The challenges faced by individuals and families at the end of life are still incredibly diverse, and many behavioural interventions and clinical approaches have been developed to address this great diversity of experiences in the face of dying and death, helping providers to care for their clients. Perspectives on Behavioural Interventions in Palliative and End-of-Life Care is an accessible resource that collates and explores interventions that can be used to address a wide range of behavioural, psychological, social and spiritual issues that arise when people are facing advanced chronic or life-limiting illness.

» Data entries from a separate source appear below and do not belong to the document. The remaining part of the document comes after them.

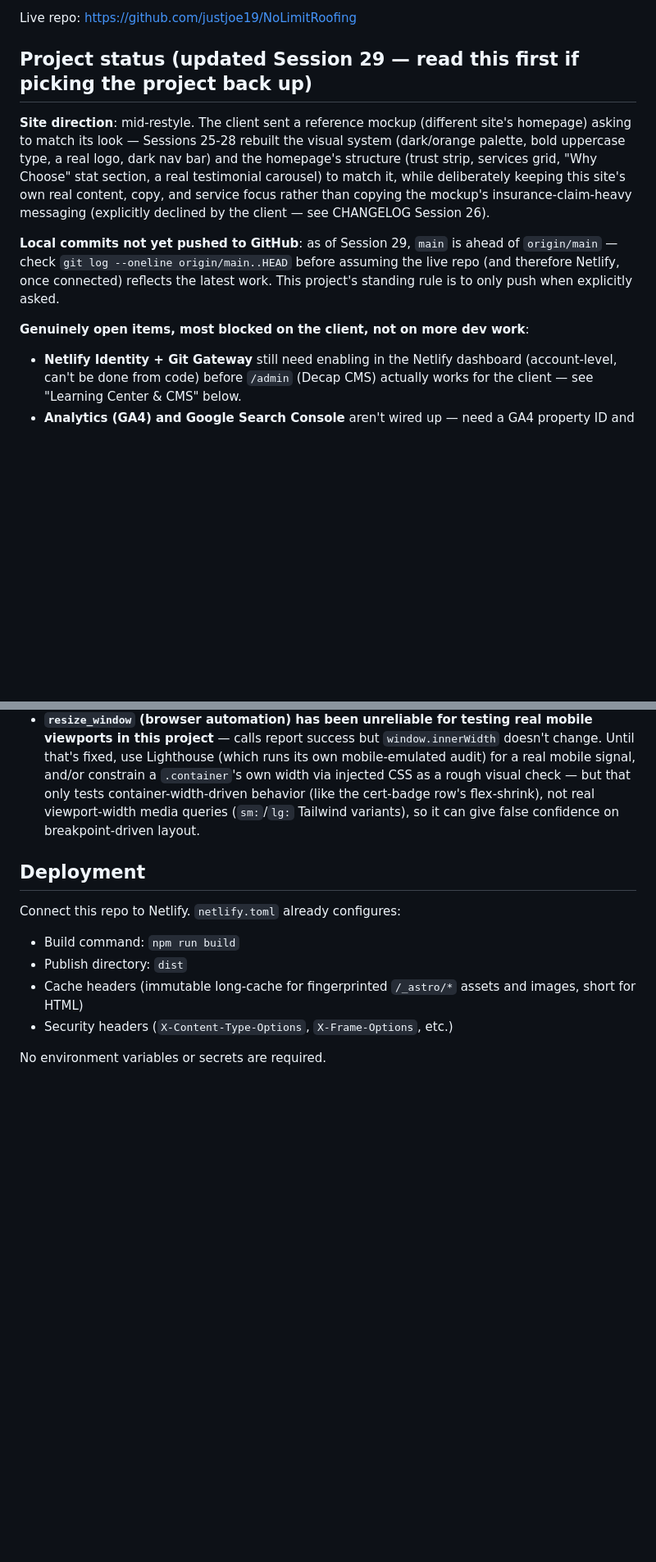
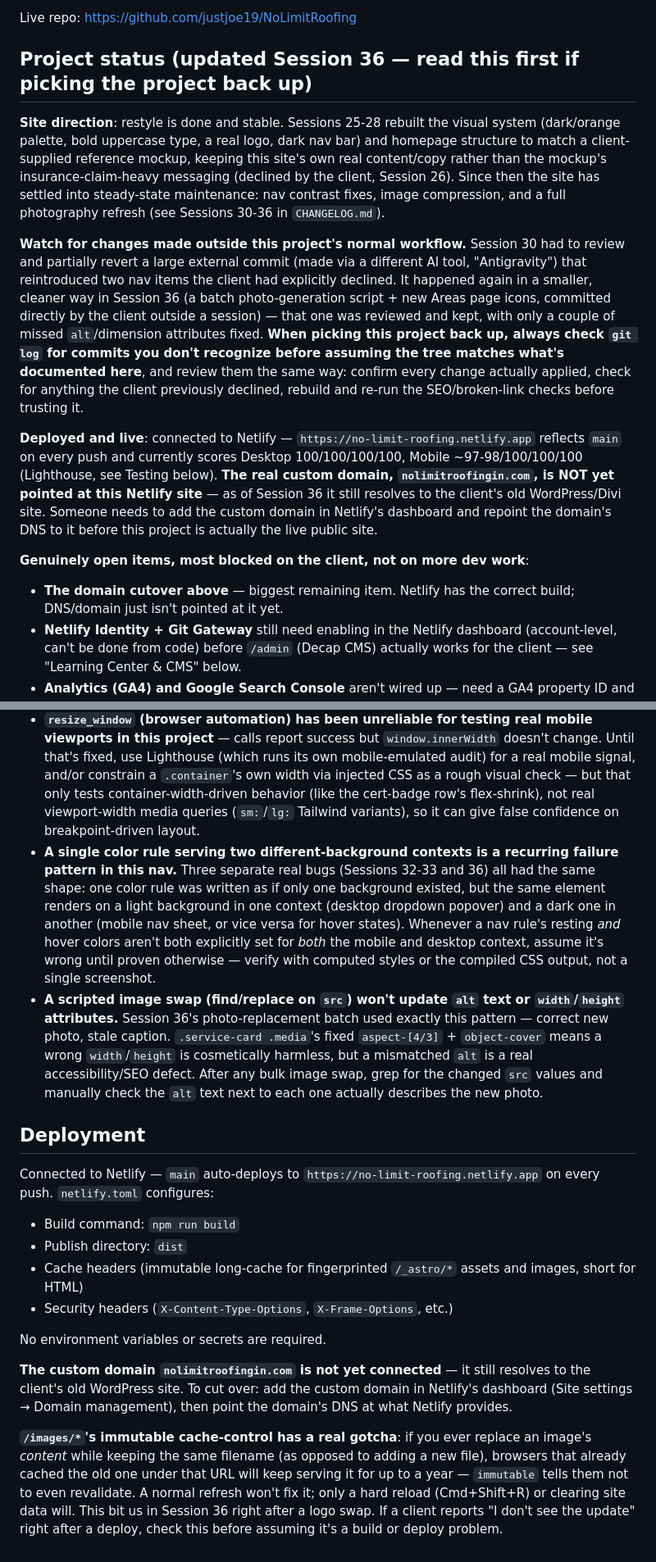
Before and after one commit to justjoe19/NoLimitRoofing, a Markdown page: README.md, 2 parts joined by grey strips. Shown at 82% size. GitHub-like rendering; blank space fills up the shorter version.

Commit message:
Bring README up to date through Session 36
Project status, deployment, and testing sections were still describing
Session 28-29 state. Updated to reflect: restyle is done/stable, the
Antigravity-style external-commit pattern has now happened twice (with
a note to always check git log for unrecognized commits), the site is
actually live on Netlify's default domain while nolimitroofingin.com
still points at the old WordPress site, current Lighthouse numbers,
and two new gotchas (immutable image cache after a same-filename swap,
and scripted image replacements not touching alt/width/height).

Co-Authored-By: Claude Sonnet 5 <noreply@anthropic.com>
Claude-Session: https://claude.ai/code/session_01DxFASC3rvAQbrDE9V3XwGZ

```diff
--- a/README.md
+++ b/README.md
@@ -4,13 +4,16 @@ A static marketing + local-SEO site for **No Limit Roofing**, a roofing contract
 
 Live repo: https://github.com/justjoe19/NoLimitRoofing
 
-## Project status (updated Session 29 — read this first if picking the project back up)
+## Project status (updated Session 36 — read this first if picking the project back up)
 
-**Site direction**: mid-restyle. The client sent a reference mockup (different site's homepage) asking to match its look — Sessions 25-28 rebuilt the visual system (dark/orange palette, bold uppercase type, a real logo, dark nav bar) and the homepage's structure (trust strip, services grid, "Why Choose" stat section, a real testimonial carousel) to match it, while deliberately keeping this site's own real content, copy, and service focus rather than copying the mockup's insurance-claim-heavy messaging (explicitly declined by the client — see CHANGELOG Session 26).
+**Site direction**: restyle is done and stable. Sessions 25-28 rebuilt the visual system (dark/orange palette, bold uppercase type, a real logo, dark nav bar) and homepage structure to match a client-supplied reference mockup, keeping this site's own real content/copy rather than the mockup's insurance-claim-heavy messaging (declined by the client, Session 26). Since then the site has settled into steady-state maintenance: nav contrast fixes, image compression, and a full photography refresh (see Sessions 30-36 in `CHANGELOG.md`).
 
-**Local commits not yet pushed to GitHub**: as of Session 29, `main` is ahead of `origin/main` — check `git log --oneline origin/main..HEAD` before assuming the live repo (and therefore Netlify, once connected) reflects the latest work. This project's standing rule is to only push when explicitly asked.
+**Watch for changes made outside this project's normal workflow.** Session 30 had to review and partially revert a large external commit (made via a different AI tool, "Antigravity") that reintroduced two nav items the client had explicitly declined. It happened again in a smaller, cleaner way in Session 36 (a batch photo-generation script + new Areas page icons, committed directly by the client outside a session) — that one was reviewed and kept, with only a couple of missed `alt`/dimension attributes fixed. **When picking this project back up, always check `git log` for commits you don't recognize before assuming the tree matches what's documented here**, and review them the same way: confirm every change actually applied, check for anything the client previously declined, rebuild and re-run the SEO/broken-link checks before trusting it.
+
+**Deployed and live**: connected to Netlify — `https://no-limit-roofing.netlify.app` reflects `main` on every push and currently scores Desktop 100/100/100/100, Mobile ~97-98/100/100/100 (Lighthouse, see Testing below). **The real custom domain, `nolimitroofingin.com`, is NOT yet pointed at this Netlify site** — as of Session 36 it still resolves to the client's old WordPress/Divi site. Someone needs to add the custom domain in Netlify's dashboard and repoint the domain's DNS to it before this project is actually the live public site.
 
 **Genuinely open items, most blocked on the client, not on more dev work**:
+- **The domain cutover above** — biggest remaining item. Netlify has the correct build; DNS/domain just isn't pointed at it yet.
 - **Netlify Identity + Git Gateway** still need enabling in the Netlify dashboard (account-level, can't be done from code) before `/admin` (Decap CMS) actually works for the client — see "Learning Center & CMS" below.
 - **Analytics (GA4) and Google Search Console** aren't wired up — need a GA4 property ID and Google account access from the client.
 - **Live Google Reviews widget** — currently a static grid of real, verified testimonials; going live needs API credentials tied to the client's Google Business Profile.
@@ -244,13 +247,19 @@ For anything beyond a quick sanity check, `puppeteer-core` (installed with `npm
 - **A brand color swap needs a contrast check, not just a screenshot check.** Session 25's new brand orange (`--color-accent`, sampled directly from the client's mockup) looked fine by eye but only measures 3.47:1 against white — Lighthouse caught 6 real failures (every primary button, the mobile call bar) once it was used for body-sized text, where the old orange's 5.38:1 had been passing. Use `--color-accent-dark` for text/button-backgrounds under ~18px on light backgrounds; save the brighter `--color-accent` for large text, icons, and glows. Run Lighthouse's accessibility category after *any* palette change — don't trust visual inspection alone.
 - **The Read/screenshot tool composites transparent PNGs onto a dark backdrop by default.** After chroma-keying a logo's background to transparent, it can look completely unchanged in a preview — that's the tool's rendering, not a failed edit. Verify by sampling the actual alpha channel at a background pixel, or by compositing onto white before trusting the result.
 - **`resize_window` (browser automation) has been unreliable for testing real mobile viewports in this project** — calls report success but `window.innerWidth` doesn't change. Until that's fixed, use Lighthouse (which runs its own mobile-emulated audit) for a real mobile signal, and/or constrain a `.container`'s own width via injected CSS as a rough visual check — but that only tests container-width-driven behavior (like the cert-badge row's flex-shrink), not real viewport-width media queries (`sm:`/`lg:` Tailwind variants), so it can give false confidence on breakpoint-driven layout.
+- **A single color rule serving two different-background contexts is a recurring failure pattern in this nav.** Three separate real bugs (Sessions 32-33 and 36) all had the same shape: one color rule was written as if only one background existed, but the same element renders on a light background in one context (desktop dropdown popover) and a dark one in another (mobile nav sheet, or vice versa for hover states). Whenever a nav rule's resting *and* hover colors aren't both explicitly set for *both* the mobile and desktop context, assume it's wrong until proven otherwise — verify with computed styles or the compiled CSS output, not a single screenshot.
+- **A scripted image swap (find/replace on `src`) won't update `alt` text or `width`/`height` attributes.** Session 36's photo-replacement batch used exactly this pattern — correct new photo, stale caption. `.service-card .media`'s fixed `aspect-[4/3]` + `object-cover` means a wrong `width`/`height` is cosmetically harmless, but a mismatched `alt` is a real accessibility/SEO defect. After any bulk image swap, grep for the changed `src` values and manually check the `alt` text next to each one actually describes the new photo.
 
 ## Deployment
 
-Connect this repo to Netlify. `netlify.toml` already configures:
+Connected to Netlify — `main` auto-deploys to `https://no-limit-roofing.netlify.app` on every push. `netlify.toml` configures:
 - Build command: `npm run build`
 - Publish directory: `dist`
 - Cache headers (immutable long-cache for fingerprinted `/_astro/*` assets and images, short for HTML)
 - Security headers (`X-Content-Type-Options`, `X-Frame-Options`, etc.)
 
 No environment variables or secrets are required.
+
+**The custom domain `nolimitroofingin.com` is not yet connected** — it still resolves to the client's old WordPress site. To cut over: add the custom domain in Netlify's dashboard (Site settings → Domain management), then point the domain's DNS at what Netlify provides.
+
+**`/images/*`'s immutable cache-control has a real gotcha**: if you ever replace an image's *content* while keeping the same filename (as opposed to adding a new file), browsers that already cached the old one under that URL will keep serving it for up to a year — `immutable` tells them not to even revalidate. A normal refresh won't fix it; only a hard reload (Cmd+Shift+R) or clearing site data will. This bit us in Session 36 right after a logo swap. If a client reports "I don't see the update" right after a deploy, check this before assuming it's a build or deploy problem.
```
Also changed, not shown: other parts of README.md (+2 -2 lines).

With perspectives from experienced clinicians, providers, and caregivers from around the world, this book offers a strong foundation in contemporary evidence-based practice alongside seasoned practice insights from the field. Its chapters explore:
- Interventions to enhance communication and decision making
- The management of physical and mental health symptoms
- Meaning-Centred Psychotherapy for cancer patients
- Dignity Therapy
- Interventions embracing cultural diversity and intersectionality.
Together with Perspectives on Palliative and End-of-Life Care: Disease, Social and Cultural Context, the book provides a foundation for collaborative international and interprofessional work by providing state-of science information on behavioural interventions addressing mental health and wellness. It is of interest to academics, researchers and postgraduates in the fields of mental health, medicine, psychology and social work, and is essential reading for healthcare providers and trainees from psychosocial and palliative medicine, social work and nursing.
Table of Contents
Chapter 1: The International Context of Behavioural Palliative and End-of-Life Care: Biopsychosocial and Lifespan Perspectives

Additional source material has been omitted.